**REQUIRED ACTION:** An exact copy of the entries is required, with every image omitted.

**STUDY MATERIAL:**
- Opening Delimiter -

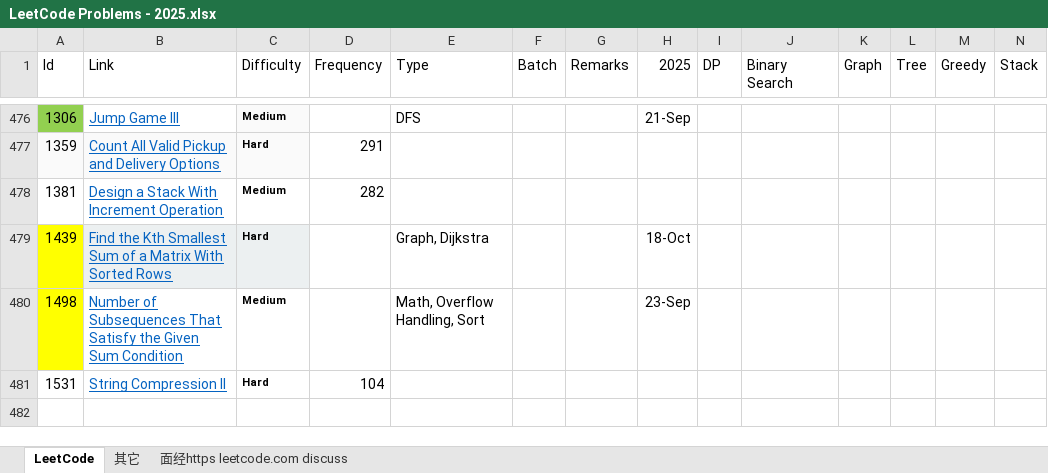
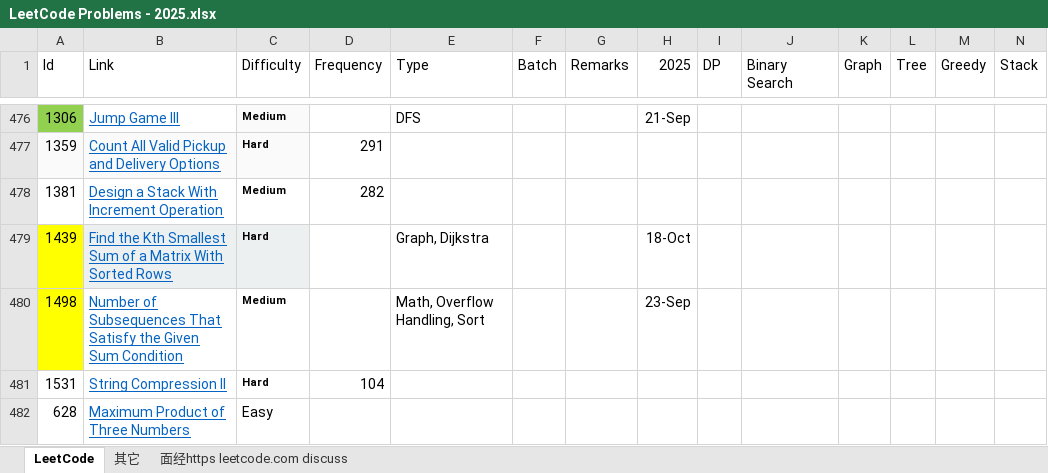
Before and after one commit to jiangmouren/LTC, an Excel workbook: my-app/src/main/resources/LeetCode Problems - 2025.xlsx, sheet LeetCode, drawn as a sheet; only a part is shown, gaps mark what is left out; values as stored, in another font and other column widths than the file's, no borders; rows hold the shown columns only; the diff names each change by its address in the sheet, - before the commit and + after, or states it on an @@ line.

```diff
--- a/my-app/src/main/resources/LeetCode Problems - 2025.xlsx (sheet LeetCode)
+++ b/my-app/src/main/resources/LeetCode Problems - 2025.xlsx (sheet LeetCode)
+row 482: 628 | Maximum Product of Three Numbers | Easy
```
Also changed, not shown: 48 other files.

- Closing Delimiter -

**EXERCISE ANSWER:**
Before and after one commit to jiangmouren/LTC, an Excel workbook: my-app/src/main/resources/LeetCode Problems - 2025.xlsx, sheet LeetCode, drawn as a sheet; only a part is shown, gaps mark what is left out; values as stored, in another font and other column widths than the file's, no borders; rows hold the shown columns only; the diff names each change by its address in the sheet, - before the commit and + after, or states it on an @@ line.

```diff
--- a/my-app/src/main/resources/LeetCode Problems - 2025.xlsx (sheet LeetCode)
+++ b/my-app/src/main/resources/LeetCode Problems - 2025.xlsx (sheet LeetCode)
+row 482: 628 | Maximum Product of Three Numbers | Easy
```
Also changed, not shown: 48 other files.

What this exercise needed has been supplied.